Villar also said the coco peat or dusts extracted from the coconut husk fiber were mixed with household waste to make organic fertilizers. All the fertilizers produced are distributed all over the country and given free to farmers and urban gardeners. 

Villar says these have become in demand during the pandemic when the popularity of growing one’s food and vegetable gardening dramatically increased.

She says people who are involved in making coconets and organic fertilizers have made it a viable source of income. 

“One of my learnings as a social entrepreneur is that we really have to put an income component in our projects for them to be successful or sustainable. Otherwise, people will be hesitant or half-hearted to participate,” Villar said.

She says their coco waste project also demonstrates how technological innovation can improve people’s lives.

The coconet enterprise is also supporting farmers all over the country because they don’t have to buy fertilizer. 

It also boosts organic agriculture in the country. Incidentally, November is “Organic Agriculture Month” by virtue of Proclamation 1030, which cites organic farming as an effective tool for development, environmental conservation and protection of the health of farmers, consumers, and the general public.

Villar is an active proponent of organic agriculture. The Villar-authored Organic Agriculture Bill was passed in the Senate on June 1. Senate Bill 1318 will introduce the Participatory Guarantee System, a more affordable and accessible certification system for organic products. It amends Republic Act 10068 as the Organic Agriculture Act of 2010 will provide the much-needed impetus to support the growth of organic agriculture in the country.  

As an environmentalist and social entrepreneur, Villar is continuously searching for ways to provide livelihoods to Filipinos that also help protect the environment.

Topics: coconut waste , Cynthia Villar , Vista Land , coconets , Organic Agriculture Bill

Related stories:

No related stories matched this topic.

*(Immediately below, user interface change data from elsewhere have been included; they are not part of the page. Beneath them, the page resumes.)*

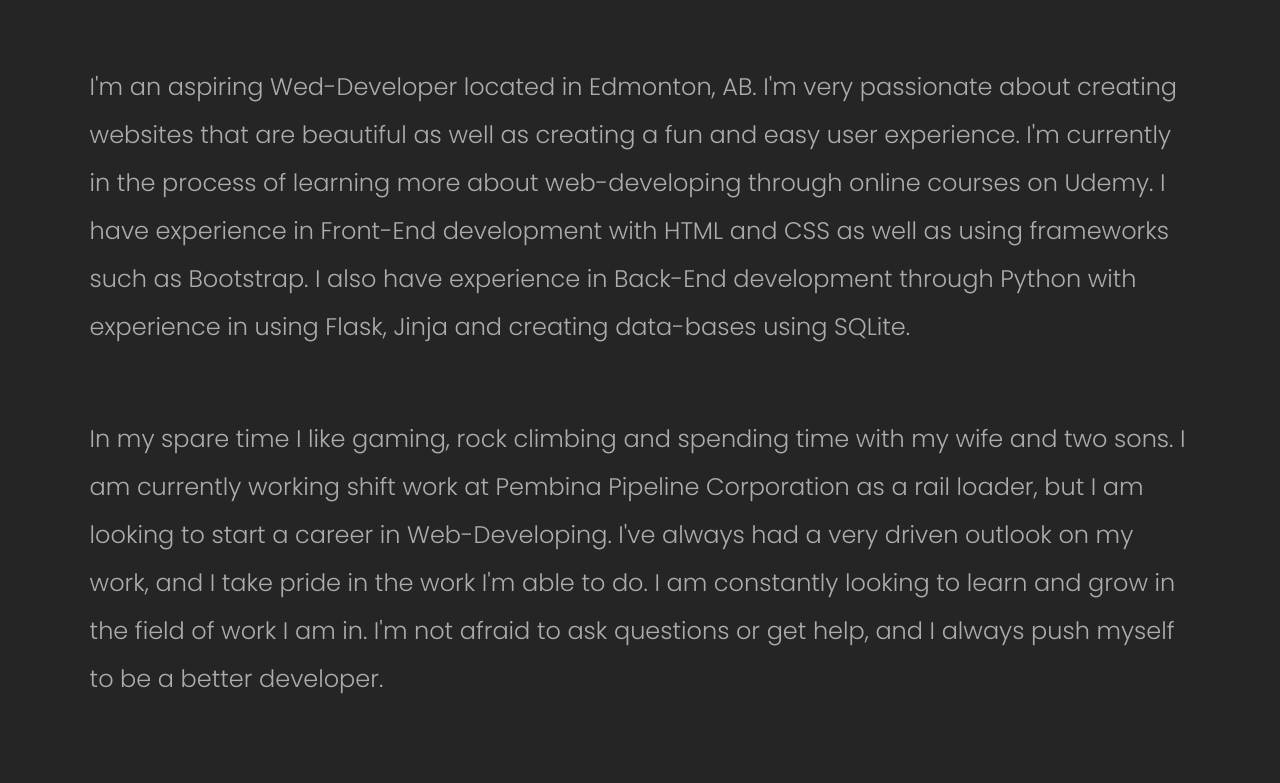
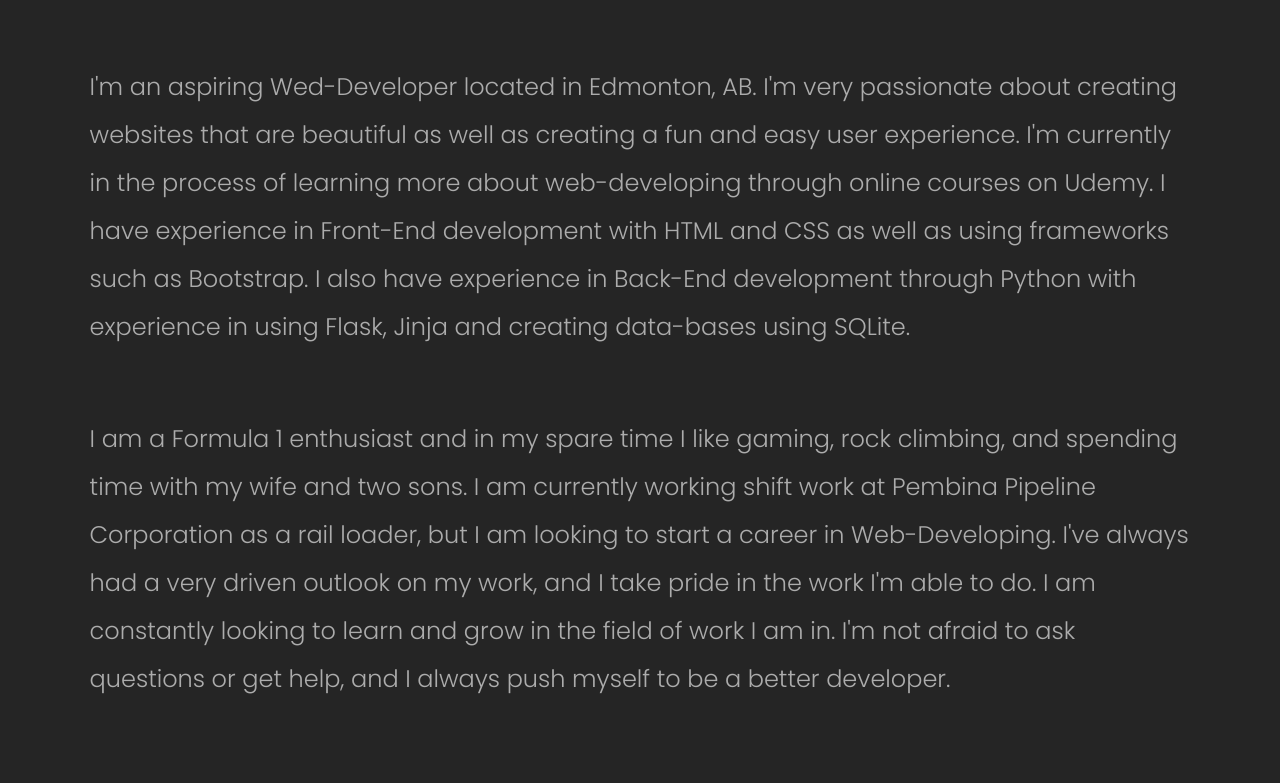
Before and after one commit to uberoddish/AndrewsPortfolio, a Flask app: page /about in a window 1280 px wide. Shown: the part 933-1716 px from the top of the page. Run offline with Flask 2, Linux system fonts and the light colour scheme; some libraries are stand-ins or nearby versions.

Commit message:
Added to about page

```diff
--- a/templates/about.html
+++ b/templates/about.html
@@ -14,7 +14,7 @@
     frameworks such as Bootstrap. I also have experience in Back-End development through Python with experience in using
         Flask, Jinja and creating data-bases using SQLite.</p>
     <br>
-    <p>In my spare time I like gaming, rock climbing and spending time with my wife and two sons. I am currently
+    <p>I am a Formula 1 enthusiast and in my spare time I like gaming, rock climbing, and spending time with my wife and two sons. I am currently
     working shift work at Pembina Pipeline Corporation as a rail loader, but I am looking to start a career in Web-Developing. I've
     always had a very driven outlook on my work, and I take pride in the work I'm able to do. I am constantly looking to
         learn and grow in the field of work I am in. I'm not afraid to ask questions or get help, and I always push myself
```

COMMENT DISCLAIMER: Reader comments posted on this Web site are not in any way endorsed by Manila Standard. Comments are views by readers who exercise their right to free expression and they do not necessarily represent or reflect the position or viewpoint of While reserving this publication’s right to delete comments that are deemed offensive, indecent or inconsistent with Manila Standard editorial standards, Manila Standard may not be held liable for any false information posted by readers in this comments section.